Input records Block Start

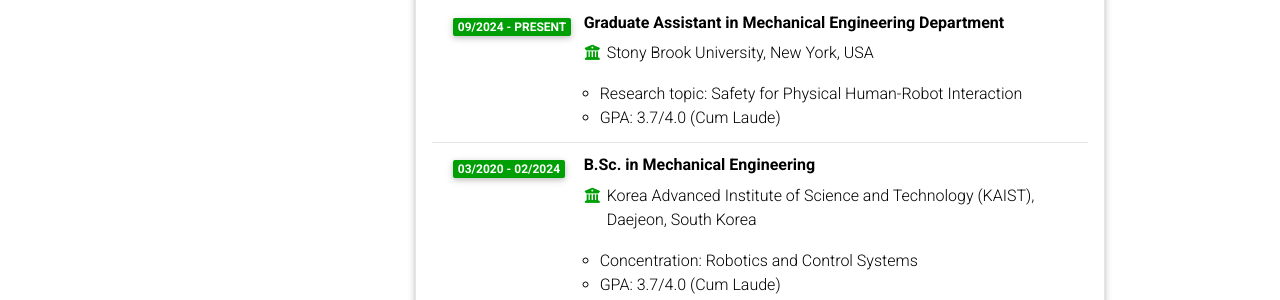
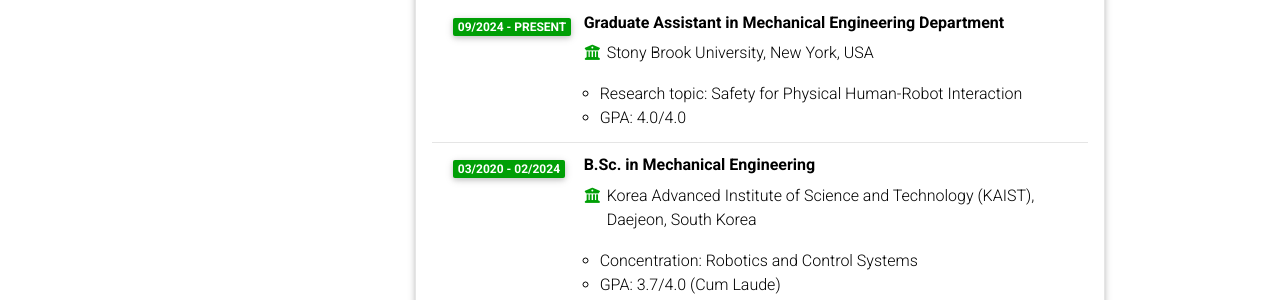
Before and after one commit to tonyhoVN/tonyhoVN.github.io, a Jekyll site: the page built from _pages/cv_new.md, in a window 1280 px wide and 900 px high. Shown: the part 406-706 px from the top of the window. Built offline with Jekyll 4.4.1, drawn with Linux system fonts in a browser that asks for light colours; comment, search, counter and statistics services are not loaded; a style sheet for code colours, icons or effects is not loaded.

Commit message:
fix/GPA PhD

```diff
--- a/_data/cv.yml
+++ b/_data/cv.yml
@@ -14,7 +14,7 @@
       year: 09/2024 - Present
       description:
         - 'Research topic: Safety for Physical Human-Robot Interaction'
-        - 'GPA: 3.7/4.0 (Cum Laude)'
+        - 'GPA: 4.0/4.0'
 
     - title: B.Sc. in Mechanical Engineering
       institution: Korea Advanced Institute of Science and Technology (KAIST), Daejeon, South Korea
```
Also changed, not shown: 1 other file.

Input records Block End
Input records Block Start

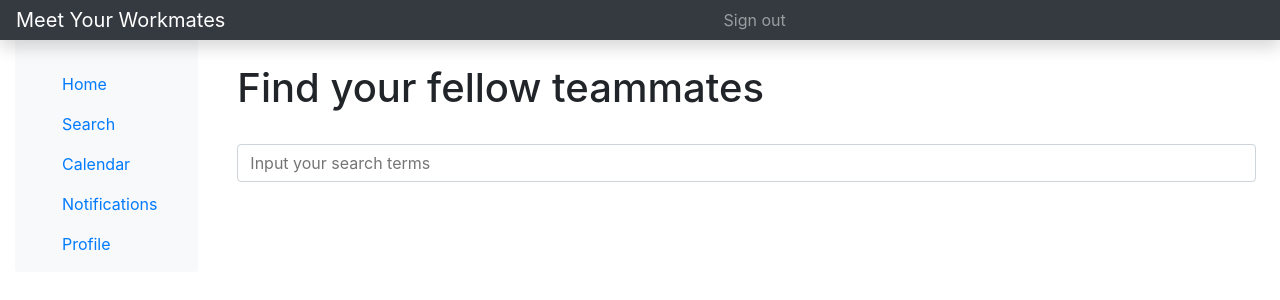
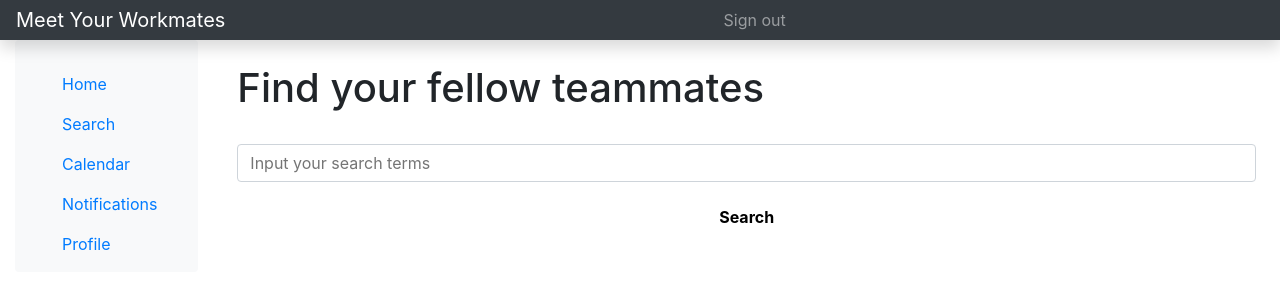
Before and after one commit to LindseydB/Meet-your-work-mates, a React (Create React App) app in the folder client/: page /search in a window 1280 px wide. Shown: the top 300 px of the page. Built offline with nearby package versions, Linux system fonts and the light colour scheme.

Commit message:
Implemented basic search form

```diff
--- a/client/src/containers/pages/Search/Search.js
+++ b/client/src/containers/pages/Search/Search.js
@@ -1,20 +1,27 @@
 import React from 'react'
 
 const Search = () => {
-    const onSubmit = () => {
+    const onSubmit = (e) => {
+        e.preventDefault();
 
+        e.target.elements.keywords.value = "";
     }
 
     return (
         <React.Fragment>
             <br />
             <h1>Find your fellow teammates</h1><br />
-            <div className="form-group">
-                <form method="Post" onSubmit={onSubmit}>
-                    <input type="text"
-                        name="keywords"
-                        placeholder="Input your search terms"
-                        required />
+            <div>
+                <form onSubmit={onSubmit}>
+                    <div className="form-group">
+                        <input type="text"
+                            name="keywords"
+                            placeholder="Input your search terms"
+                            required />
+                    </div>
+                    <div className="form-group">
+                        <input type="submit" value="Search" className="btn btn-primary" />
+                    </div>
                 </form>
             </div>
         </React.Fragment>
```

Input records Block End

■ Exercise description
Scan the lines above for the word "form" and copy every one where it occurs.

■ Solution to this problem
Implemented basic search form
-            <div className="form-group">
-                <form method="Post" onSubmit={onSubmit}>
+                <form onSubmit={onSubmit}>
+                    <div className="form-group">
+                    <div className="form-group">
                 </form>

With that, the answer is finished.